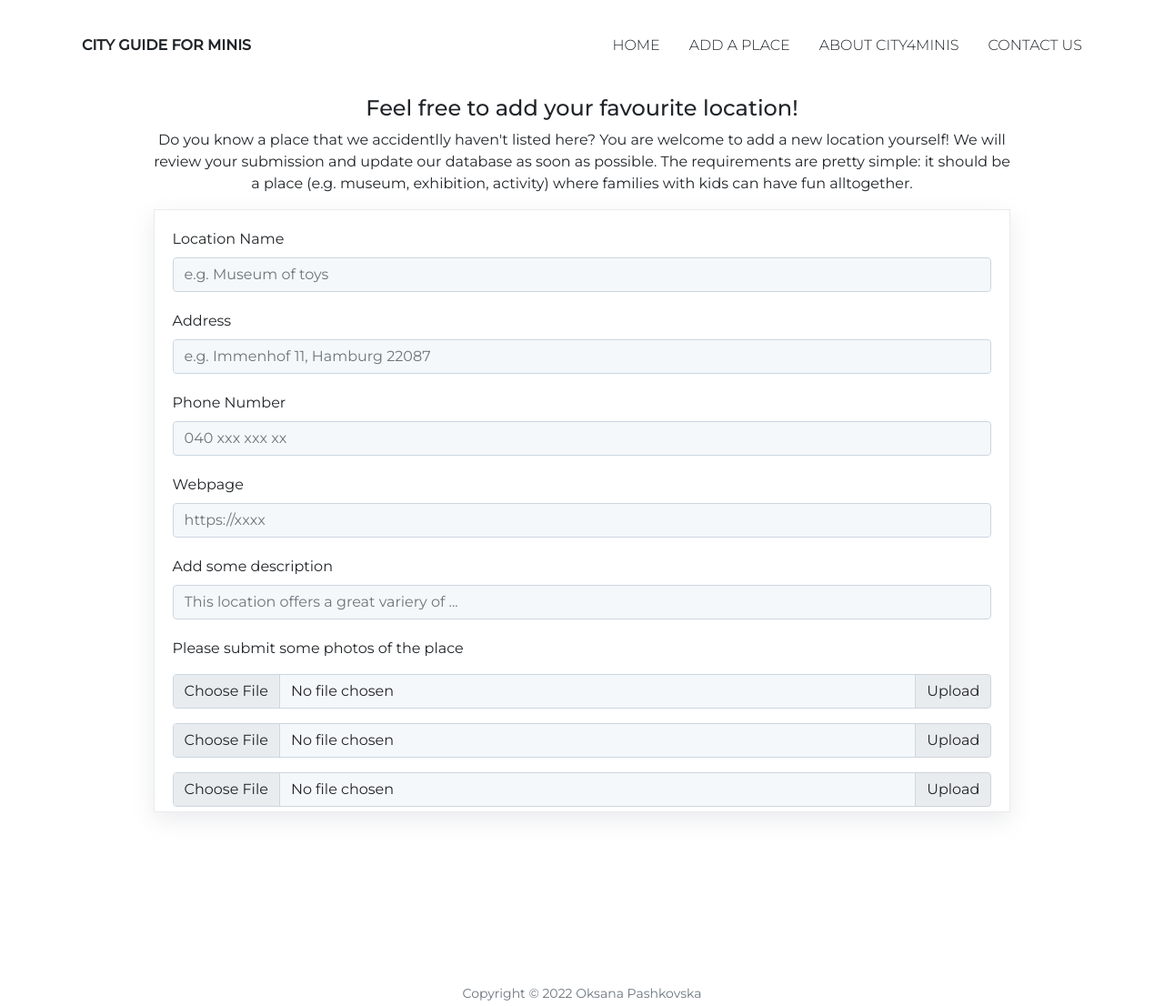
After one commit to tinkabel85/City4mini, a Flask app: page /add.html in a window 1280 px wide. The commit adds this page. Shown: the whole page at 91% size. Run offline with Flask 2, Linux system fonts and the light colour scheme; some libraries are stand-ins or nearby versions.

Commit message:
add location suggestion, contact form

```diff
--- a/app.py
+++ b/app.py
@@ -1,4 +1,5 @@
 from cgi import print_environ
+from unicodedata import name
 from cs50 import SQL
 from flask import Flask, flash, redirect, render_template, request, session
 from flask_session import Session
@@ -7,98 +8,27 @@ from werkzeug.security import check_password_hash, generate_password_hash
 
 # Configure application
 app = Flask(__name__)
+app.secret_key = b'\xd2%\\\xb6\x89g\xee\r\xce\x1f\x8b\x10u\xd1|\xa0'
 
 # Ensure templates are auto-reloaded
 app.config["TEMPLATES_AUTO_RELOAD"] = True
 
 # Configure CS50 Library to use SQLite database
-# db = SQL("sqlite:///cityguide.db")
-
-PLACES = [{
-    'id': 1,
-    'name': 'Museum of Illisuons',
-    'url': 'https://hamburg.museumderillusionen.de/en/',
-    'imgUrl': 'https://i.ibb.co/grRBM2d/icon-illus.png',
-    'phone': '040 30707105',
-    'img1': 'https://i.ibb.co/dbR6txJ/illus1.jpg',
-    'img2': 'https://i.ibb.co/zHqygg3/IMG-4617.jpg',
-    'img3': 'https://i.ibb.co/kx80Jv3/illus3.jpg',
-    'img4': 'https://i.ibb.co/pR8WnS6/illus4.jpg',
-    'text':
-    'Enter the fascinating world of illusions! We will trick your senses and amaze you while doing it. Visit us and you learn that nothing is what it seems, especially not in the Museum of Illusions!',
-    'lat': 53.55292,
-    'lng': 10.0021,
-    'address': 'Lilienstraße 14-16, 20095 Hamburg',
-}, {
-    'id': 2,
-    'name': 'Hamburger Puppentheater',
-    'url': 'https://hamburgerpuppentheater.de',
-    'text':
-    'The Hamburg Puppet Theatre is located under the roof of Haus Flachsland and offers a varied theatre programme for young and old.',
-    'lat': 53.583240,
-    'lng': 10.043950,
-    'address': 'Bramfelder Straße 9, 22305 Hamburg',
-}, {
-    'id': 3,
-    'name': 'Zoological Museum',
-    'url':
-    'https://hamburg.leibniz-lib.de/en/ausstellungen/museum-zoologie.html',
-    'text': '',
-    'lat': 53.567315,
-    'lng': 9.978716,
-    'address': '',
-}, {
-    'id': 4,
-    'name': 'Indoor Playground Rabatzz',
-    'url': 'https://www.rabatzz.de/',
-    'text': '',
-    'lat': 53.599832,
-    'lng': 9.915805,
-}, {
-    'id': 5,
-    'name': 'Emigration Museum',
-    'url': 'https://www.ballinstadt.de/en/',
-    'text': '',
-    'lat': 53.520396,
-    'lng': 10.016970,
-    'address': '',
-}, {
-    'id': 6,
-    'name': 'The Chocolate Museum ',
-    'url': 'https://www.chocoversum.de/',
-    'text': '',
-    'lat': 53.547935,
-    'lng': 10.002276,
-    'address': '',
-}, {
-    'id': 7,
-    'name': 'Miniature Wonderland',
-    'url': 'https://www.miniatur-wunderland.com/',
-    'text': '',
-    'lat': 53.543729,
-    'lng': 9.988516,
-    'address': '',
-}, {
-    'id': 8,
-    'name': 'The Puppenmuseum Falkenstein',
-    'url': 'https://www.elke-droescher.de/',
-    'text': '',
-    'lat': 53.56599,
-    'lng': 9.763900000000035,
-    'address': '',
-}]
+db = SQL("sqlite:///cityguide.db")
 
 
 @app.route('/')
 def index():
-    return render_template('index.html', places=PLACES)
+    places = db.execute("SELECT * FROM places WHERE active = 'yes'")
+    return render_template('index.html', places=places)
 
 
 @app.route('/places/<id>')
 def places(id):
-    for place in PLACES:
-        if place['id'] == int(id):
-            print(place['name'])
+    places = db.execute("SELECT * FROM places")
+    for place in places:
+        print(place["active"])
+        if int(place['id']) == int(id):
             name = place["name"]
             address = place["address"]
             text = place["text"]
@@ -108,9 +38,7 @@ def places(id):
             img4 = place["img4"]
             url = place["url"]
             phone = place["phone"]
-            print(img1)
 
-    # return f'Welcome to place'
     return render_template('place.html',
                            name=name,
                            address=address,
@@ -128,9 +56,60 @@ def about():
     return render_template('about.html')
 
 
-@app.route('/contact.html')
+@app.route('/contact.html', methods=["GET", "POST"])
 def contact():
-    return render_template('contact.html')
+    message = ''
+    if request.method == "POST":
+        name = request.form.get("name")
+        lastName = request.form.get("lastName")
+        email = request.form.get("email")
+        text = request.form.get("message")
+        print(name)
+        print(text)
+        if not name:
+            message = "You must provide your name"
+            return render_template('contact.html', message=message)
+        elif not lastName:
+            message = "You must provide your last name"
+            return render_template('contact.html', message=message)
+        elif not email:
+            message = "You must provide your email"
+            return render_template('contact.html', message=message)
+
+        db.execute(
+            "INSERT INTO contact (first_name, last_name, email, message) VALUES (?, ?, ?, ?)",
+            name, lastName, email, text)
+
+        flash("Your message was sent!")
+        return redirect("contact.html")
+    else:
+        return render_template('contact.html')
+
+
+@app.route('/add.html', methods=["GET", "POST"])
+def add():
+    if request.method == "POST":
+        name = request.form.get("name")
+        address = request.form.get("address")
+        phone = request.form.get("phone")
+        web = request.form.get("web")
+        text = request.form.get("text")
+        photo1 = request.form.get("photo1")
+        photo2 = request.form.get("photo2")
+        photo3 = request.form.get("photo3")
+        photo4 = request.form.get("photo4")
+        print(photo1)
+
+        db.execute(
+            "INSERT INTO places (name, phone, address, url, img1, img2, img3, img4, text, active) VALUES (?,?, ?, ?, ?, ?, ?, ?, ?, ? )",
+            name, phone, address, web, photo1, photo2, photo3, photo4, text,
+            "no")
+
+        flash("Your submission was successful!")
+        return redirect("/")
+
+    else:
+        return render_template('add.html')
 
 
 # if __name__ == ‘__main__’:
--- a/static/styles.css
+++ b/static/styles.css
@@ -126,7 +126,37 @@ ul
     width: 100%;
     height: 2rem;
 }
-.place_wrap
+
+.add_wrap
+{
+    width: 80%;
+    margin: 0 auto;
+    height: 75vh;
+    padding: 15px;
+}
+.add_description
+{
+    text-align: center;
+}
+.add_form
+{
+    box-shadow: rgba(149, 157, 165, 0.2) 0px 8px 24px;
+    border: 1px solid #ebebeb;
+    padding: 20px;
+    height: 60vh;
+    overflow: hidden;
+    overflow-y: scroll;
+    margin-bottom: 10px;
+}
+.add_input
+{
+    margin-bottom: 20px;
+}
+.add_button
+{
+    text-align: right;
+}
+.main_content_wrap
 {
     margin: 0 auto;
     height: 85vh;
@@ -190,16 +220,78 @@ ul
     padding: 10px;
 }
 
+.about
+{
+    height: 80vh;
+    width: 90%;
+    margin: auto;
+    margin-bottom: 10px;
+    background: top right no-repeat url("https://i.ibb.co/DRL7qgq/family-small.jpg");
+    padding: 10% 45% 80px 20px;
+    background-size: 55%;
+}
+.about_text
+{
+    background-color: #fafafa;
+    padding: 20px;
+}
+
 .contact_wrap
 {
     width: 90%;
     max-width: 1200px;
     margin: 0 auto;
 }
+.contact_title
+{
+    text-align: center;
+    margin-bottom: 40px;
+}
+.contact_form
+{
+    padding: 20px;
+    width: 80%;
+    margin: 0 auto;
+}
+.form-control
+{
+    background-color: #f5f8fa;
+    border: 1px solid #cbd6e2;
+}
+.contact_form_title
+{
+    text-align: center;
+}
+.contact_input_info
+{
+    margin-bottom: 20px;
+}
 .contact_message
 {
+    padding: 15px;
+    margin-bottom: 20px;
+}
+.contact_message_input
+{
+    background-color: #f5f8fa;
+    border: 1px solid #cbd6e2;
+    box-shadow: rgba(149, 157, 165, 0.2) 0px 8px 24px;
+}
 
+.contact_button
+{
+    text-align: center;
 }
+.contact_button_submit
+{
+    background: #70C84A;
+    border: 1px solid #70C84A;
+    color: #FAFBFB;
+    font-size: 18px;
+    line-height: 18px;
+    padding: 10px 20px;
+}
+
 .contact_buttons
 {
     display: flex;
@@ -208,6 +300,7 @@ ul
     width: auto;
     margin: auto;
     text-transform: uppercase;
+    margin-bottom: 30px;
 }
 
 .contact_buttons .button a
@@ -221,6 +314,10 @@ ul
     height: 60px;
     margin-right: 20px;
     max-width: 240px;
+}
+.contact_buttons .button:last-child
+{
+    max-width: 260px;
 }
 a
 {
--- /dev/null
+++ b/templates/add.html
@@ -0,0 +1,67 @@
+{% extends "layout.html" %}
+
+
+{% block main %}
+<section class="add_wrap">
+    <div class="add_description">
+        <h4>Feel free to add your favourite location!</h4>
+        <p>Do you know a place that we accidentlly haven't listed here? You are welcome to add a new location yourself!
+            We will review your submission and update our database as soon as possible. The
+            requirements are pretty simple: it should be a place (e.g. museum, exhibition, activity) where families with
+            kids can have fun alltogether. </p>
+    </div>
+    <div class="add_form">
+        <form action="/add.html" method="post">
+            <div class="col-12 add_input">
+                <label for="inputName" class="form-label">Location Name</label>
+                <input type="text" class="form-control" id="inputName" name="name" placeholder="e.g. Museum of toys"
+                    required>
+            </div>
+            <div class="col-12 add_input">
+                <label for="inputAddress" class="form-label">Address</label>
+                <input type="text" class="form-control" id="inputAddress" name="address"
+                    placeholder="e.g. Immenhof 11, Hamburg 22087">
+            </div>
+            <div class="col-12 add_input">
+                <label for="inputPhone" class="form-label">Phone Number</label>
+                <input type="tel" class="form-control" id="inputPhone" name="phone" placeholder="040 xxx xxx xx">
+            </div>
+            <div class="col-12 add_input">
+                <label for="inputWebsite" class="form-label">Webpage</label>
+                <input type="url" pattern="https://.*" class="form-control" id="inputWebsite" name="web"
+                    placeholder="https://xxxx">
+            </div>
+            <div class="col-12 add_input">
+                <label for="inputText" class="form-label">Add some description</label>
+                <input type="text" class="form-control" id="inputText" name="text"
+                    placeholder="This location offers a great variery of ...">
+            </div>
+            <div class="add_photos">
+                <p>Please submit some photos of the place</p>
+                <div class="input-group mb-3">
+                    <input type="file" class="form-control" id="file01" name="photo1">
+                    <label class="input-group-text" for="file01">Upload</label>
+                </div>
+                <div class="input-group mb-3">
+                    <input type="file" class="form-control" id="file02" name="photo2">
+                    <label class="input-group-text" for="file02">Upload</label>
+                </div>
+                <div class="input-group mb-3">
+                    <input type="file" class="form-control" id="file03" name="photo3">
+                    <label class="input-group-text" for="file03">Upload</label>
+                </div>
+                <div class="input-group mb-3">
+                    <input type="file" class="form-control" id="file04" name="photo4">
+                    <label class="input-group-text" for="ifile04">Upload</label>
+                </div>
+            </div>
+            <div class="add_button">
+                <button class="btn btn-primary" type="submit">Add a new place</button>
+            </div>
+        </form>
+    </div>
+
+</section>
+
+
+{% endblock %}
--- a/templates/layout.html
+++ b/templates/layout.html
@@ -47,6 +47,9 @@
                                 <a class="nav-link text-dark" href="/">Home</a>
                             </li>
                             <li class="nav-item">
+                                <a class="nav-link text-dark" href="add.html">Add a place</a>
+                            </li>
+                            <li class="nav-item">
                                 <a class="nav-link text-dark" href="/about.html">About City4Minis</a>
                             </li>
                             <li class="nav-item">
@@ -63,6 +66,9 @@
                         <ul class="menu__box">
                             <li class="nav-item"><a class="nav-link text-dark hamburg_menu" href="/">Home</a>
                             </li>
+                            <li class="nav-item"><a class="nav-link text-dark hamburg_menu" href="/add.html">
+                                    Add a place</a>
+                            </li>
                             <li class="nav-item"><a class="nav-link text-dark hamburg_menu" href="/about.html">
                                     About City4Minis</a>
                             </li>
@@ -74,6 +80,11 @@
 
                 </div>
             </header>
+            <!-- {% if get_flashed_messages() %}
+            <div class="alert alert-success mb-0 py-2 text-center" role="alert">
+                {{ get_flashed_messages() | join(" ") }}
+            </div>
+            {% endif %} -->
             <main>
                 {% block main %}{% endblock %}
             </main>
--- a/templates/place.html
+++ b/templates/place.html
@@ -3,7 +3,7 @@
 
 {% block main %}
 
-<section class="place_wrap">
+<section class="main_content_wrap">
     <div class="place_gallery">
         <div class="slide active" style="background-image: url('{{img1}}')"></div>
         <div class="slide" style="
```
Also changed, not shown: app_text.py (added, +191 -0 lines), cityguide.csv (added, +9 -0 lines), static/markers.js (+7 -0 lines), static/script.js (+0 -32 lines), templates/about.html (+12 -3 lines), templates/contact.html (+45 -2 lines), cityguide.db (added), 1 other file.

_____

| What this task involves |
The answer must be every line from the records above that contains the word "database", copied out.

| Solved problem |
 # Configure CS50 Library to use SQLite database
+            We will review your submission and update our database as soon as possible. The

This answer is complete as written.